What is needed is an exact repeat of the entries, with no pictures in it.

BEGIN RECORD SET

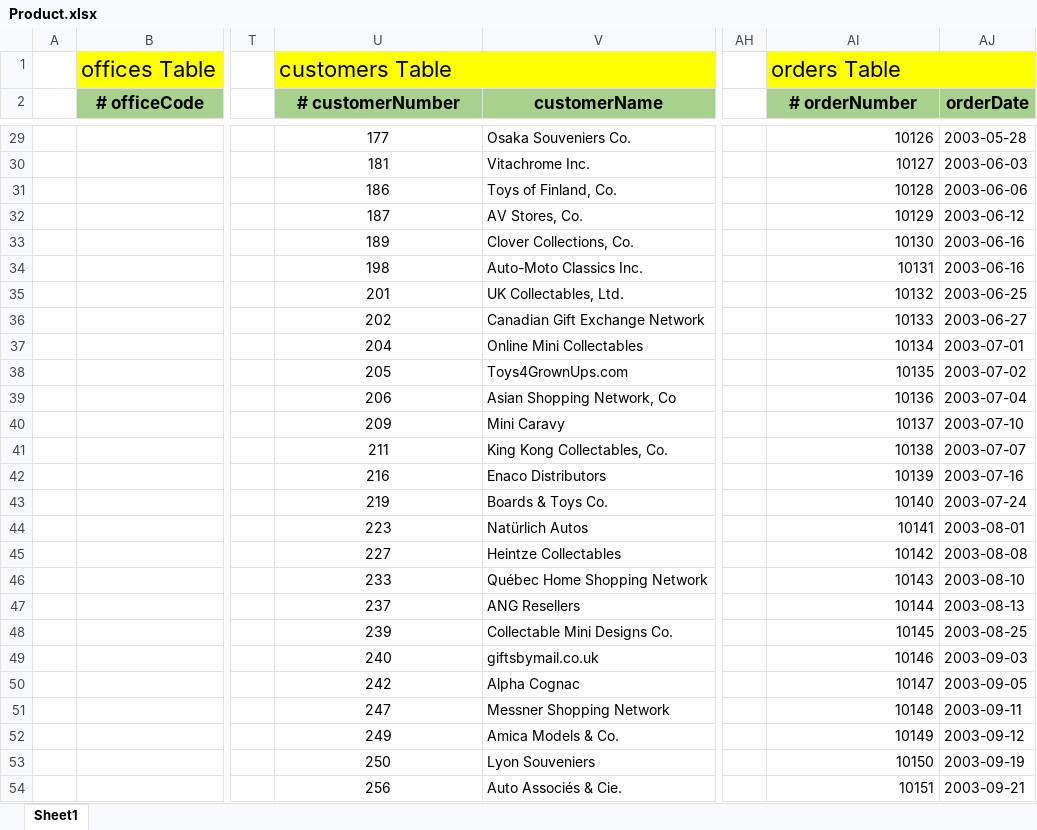
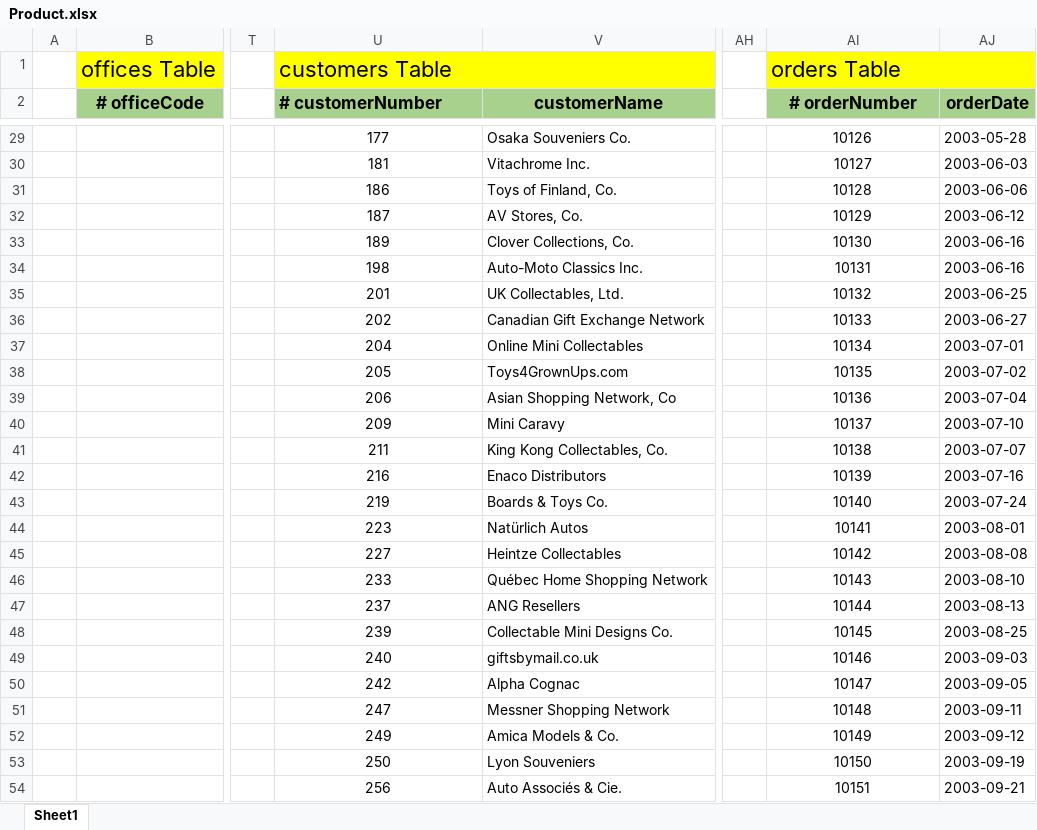
Before and after one commit to SaleelAssignment/assignment, an Excel workbook: Home Covid19/Product/Product.xlsx, sheet Sheet1, drawn as a sheet; only a part is shown, gaps mark what is left out; values as stored, in another font and other column widths than the file's, no borders; the diff covers the shown part only; the diff names each change by its address in the sheet, - before the commit and + after, or states it on an @@ line.

```diff
--- a/Home Covid19/Product/Product.xlsx (sheet Sheet1)
+++ b/Home Covid19/Product/Product.xlsx (sheet Sheet1)
-U2 alignment: center
+U2 alignment: left
-AI29:AI54 alignment: right
+AI29:AI54 alignment: center
```
Also changed, not shown: 9 edited cells and cell formats elsewhere in this sheet, 1 other file.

END RECORD SET

_SOLUTION BELOW_.
Before and after one commit to SaleelAssignment/assignment, an Excel workbook: Home Covid19/Product/Product.xlsx, sheet Sheet1, drawn as a sheet; only a part is shown, gaps mark what is left out; values as stored, in another font and other column widths than the file's, no borders; the diff covers the shown part only; the diff names each change by its address in the sheet, - before the commit and + after, or states it on an @@ line.

```diff
--- a/Home Covid19/Product/Product.xlsx (sheet Sheet1)
+++ b/Home Covid19/Product/Product.xlsx (sheet Sheet1)
-U2 alignment: center
+U2 alignment: left
-AI29:AI54 alignment: right
+AI29:AI54 alignment: center
```
Also changed, not shown: 9 edited cells and cell formats elsewhere in this sheet, 1 other file.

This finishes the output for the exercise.